Prior to being CMO of Splendid Spoon, Naadimuthu founded Goods of Record, a startup focused on men’s accessories that failed to take off. While at the University of Pennsylvania’s Wharton School of Business, Naadimuthu received an email from Centeno, who reached out to the career office at Wharton to recruit graduate students to Splendid Spoon. Naadimuthu immediately saw potential in the business, and felt he could bring useful skills to the company.
“I have always had an interest in wellness, and the issues Splendid Spoon aims to solve really resonated with me,” Naadimuthu said.
According to Centeno, Splendid Spoon customers are primarily women ranging from age 24 to 55. The company, however, expects to branch out to more men in the future. Naadimuthu believes that Splendid Spoon is a perfect fit for anyone, regardless of gender, who wants to make a big change in their eating habits, but needs a practical and convenient option.
Centeno admitted that the life of an entrepreneur is one of survival. To leave behind the structures of a corporate job to be on your own is something Centeno described as “jarring and terrifying.” But she also sees the startup life as an indication that you are participating in the world in the best way possible. Centeno believes that the ability to find peace in uncomfortable situations is an entrepreneur’s greatest asset, as it helps them make decisions with clarity.
Naadimuthu thinks sky is the limit for the business. He and Centeno have big ambitions on where they want to go with Splendid Spoon, and even believe it could be a billion dollar company in the future.

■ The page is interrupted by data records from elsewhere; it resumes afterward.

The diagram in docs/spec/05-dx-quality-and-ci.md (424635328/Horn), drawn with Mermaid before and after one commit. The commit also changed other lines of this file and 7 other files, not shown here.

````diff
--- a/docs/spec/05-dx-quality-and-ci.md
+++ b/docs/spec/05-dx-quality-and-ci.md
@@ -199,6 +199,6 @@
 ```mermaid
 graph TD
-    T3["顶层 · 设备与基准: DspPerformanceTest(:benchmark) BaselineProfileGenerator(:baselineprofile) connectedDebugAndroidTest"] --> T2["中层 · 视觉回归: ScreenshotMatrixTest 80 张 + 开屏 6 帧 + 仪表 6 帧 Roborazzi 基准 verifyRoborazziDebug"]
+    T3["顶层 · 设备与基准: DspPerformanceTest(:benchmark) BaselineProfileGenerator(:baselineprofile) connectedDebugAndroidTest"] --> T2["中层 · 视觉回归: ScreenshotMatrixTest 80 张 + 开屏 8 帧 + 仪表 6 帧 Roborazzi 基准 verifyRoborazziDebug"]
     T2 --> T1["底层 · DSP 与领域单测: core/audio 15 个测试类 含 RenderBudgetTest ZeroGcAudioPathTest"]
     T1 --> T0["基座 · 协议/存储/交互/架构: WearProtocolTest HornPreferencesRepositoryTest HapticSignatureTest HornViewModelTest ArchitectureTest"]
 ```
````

In the future, Centeno hopes to explore partnerships with companies, and look into different distribution models for Splendid Spoon meals. She hopes one day Splendid Spoon bowls will be available in every airport or on every flight—moments when people tend to not look after themselves.
Centeno’s ultimate goal is the same as it was while studying in Seyfried’s lab: to share the impact of diet on health. With Splendid Spoon, Centeno wants to teach people about caring for themselves in the long term, a goal that isn’t as daunting as it sounds.
Actually, it’s as easy as opening a box on your porch.